Your task is to copy every line of the records below that contains "xlsx".

★ ★ ★ ★ ★

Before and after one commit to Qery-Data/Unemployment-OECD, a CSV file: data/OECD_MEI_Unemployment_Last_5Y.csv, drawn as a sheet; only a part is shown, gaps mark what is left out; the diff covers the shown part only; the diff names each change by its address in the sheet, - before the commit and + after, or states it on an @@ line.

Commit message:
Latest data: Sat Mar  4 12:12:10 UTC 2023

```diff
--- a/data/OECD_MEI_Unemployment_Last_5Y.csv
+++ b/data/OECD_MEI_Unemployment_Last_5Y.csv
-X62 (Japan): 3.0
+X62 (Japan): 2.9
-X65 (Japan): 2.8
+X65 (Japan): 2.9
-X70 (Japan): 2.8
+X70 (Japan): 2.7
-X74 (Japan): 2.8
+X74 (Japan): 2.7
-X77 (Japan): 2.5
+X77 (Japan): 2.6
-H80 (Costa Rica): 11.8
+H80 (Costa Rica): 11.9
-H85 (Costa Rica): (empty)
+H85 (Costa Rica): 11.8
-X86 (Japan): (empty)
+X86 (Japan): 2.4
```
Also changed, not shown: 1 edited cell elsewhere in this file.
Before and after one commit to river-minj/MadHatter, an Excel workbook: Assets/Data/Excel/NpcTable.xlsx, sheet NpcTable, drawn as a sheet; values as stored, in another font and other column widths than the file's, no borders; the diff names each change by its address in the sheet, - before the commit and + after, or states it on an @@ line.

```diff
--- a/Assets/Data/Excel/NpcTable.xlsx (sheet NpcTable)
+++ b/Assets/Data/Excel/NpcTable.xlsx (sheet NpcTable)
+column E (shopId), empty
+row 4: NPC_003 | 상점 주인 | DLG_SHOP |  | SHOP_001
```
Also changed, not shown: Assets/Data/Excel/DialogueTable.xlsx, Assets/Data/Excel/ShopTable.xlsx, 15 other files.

★ ★ ★ ★ ★

• [Result below]
Before and after one commit to river-minj/MadHatter, an Excel workbook: Assets/Data/Excel/NpcTable.xlsx, sheet NpcTable, drawn as a sheet; values as stored, in another font and other column widths than the file's, no borders; the diff names each change by its address in the sheet, - before the commit and + after, or states it on an @@ line.
--- a/Assets/Data/Excel/NpcTable.xlsx (sheet NpcTable)
+++ b/Assets/Data/Excel/NpcTable.xlsx (sheet NpcTable)
Also changed, not shown: Assets/Data/Excel/DialogueTable.xlsx, Assets/Data/Excel/ShopTable.xlsx, 15 other files.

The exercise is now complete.